Objective. Off-loading is one of the crucial components of diabetic foot (DF) therapy. However, there remains a paucity of studies on the most suitable off-loading for DF patients under postoperative care. The aim of our study was to evaluate the effect of different protective off-loading devices on healing and postoperative complications in DF patients following limb preservation surgery. Methods. This observational study comprised 127 DF patients. All enrolled patients had undergone foot surgery and were off-loaded empirically as follows: wheelchair+removable contact splint (RCS) (group R: 29.2%), wheelchair only (group W: 48%), and wheelchair+removable prefabricated device (group WP: 22.8%). We compared the primary (e.g., the number of healed patients, healing time, and duration of antibiotic (ATB) therapy) and secondary outcomes (e.g., number of reamputations and number and duration of rehospitalizations) with regard to the operation regions across all study groups. Results. The lowest number of postoperative complications (number of reamputations: p=0.028; rehospitalizations: p=0.0085; and major amputations: p=0.02) was in group R compared to groups W and WP. There was a strong trend toward a higher percentage of healed patients (78.4% vs. 55.7% and 65.5%; p=0.068) over a shorter duration (13.7 vs. 16.5 and 20.3 weeks; p=0.055) in the R group, as well. Furthermore, our subanalysis revealed better primary outcomes in patients operated in the midfoot and better secondary outcomes in patients after forefoot surgery-odds ratios favouring the R group included healing at 2.5 (95% CI, 1.04-6.15; p=0.037), reamputations at 0.32 (95% CI, 0.12-0.84; p=0.018), and rehospitalizations at 0.22 (95% CI, 0.08-0.58; p=0.0013). Conclusions. This observational study suggests that removable contact splint combined with a wheelchair is better than a wheelchair with or without removable off-loading device for accelerating wound healing after surgical procedures; it also minimises overall postoperative complications, reducing the number of reamputations by up to 77% and the number of rehospitalizations by up to 66%.

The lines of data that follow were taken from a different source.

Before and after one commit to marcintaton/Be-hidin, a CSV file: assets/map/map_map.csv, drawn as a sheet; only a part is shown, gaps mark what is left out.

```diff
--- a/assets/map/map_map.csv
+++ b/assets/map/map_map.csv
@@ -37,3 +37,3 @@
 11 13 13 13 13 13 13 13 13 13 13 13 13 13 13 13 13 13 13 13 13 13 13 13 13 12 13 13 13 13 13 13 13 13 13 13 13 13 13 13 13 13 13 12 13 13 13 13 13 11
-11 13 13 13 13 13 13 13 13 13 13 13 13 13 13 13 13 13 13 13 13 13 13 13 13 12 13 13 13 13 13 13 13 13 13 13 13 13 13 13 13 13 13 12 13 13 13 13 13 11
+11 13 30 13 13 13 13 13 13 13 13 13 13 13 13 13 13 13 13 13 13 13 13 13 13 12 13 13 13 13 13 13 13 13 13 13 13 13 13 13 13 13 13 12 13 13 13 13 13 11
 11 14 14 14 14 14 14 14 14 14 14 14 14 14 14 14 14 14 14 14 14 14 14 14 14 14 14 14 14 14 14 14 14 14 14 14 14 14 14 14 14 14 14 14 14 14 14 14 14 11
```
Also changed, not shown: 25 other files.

ASJC Scopus subject areas
- Endocrinology, Diabetes and Metabolism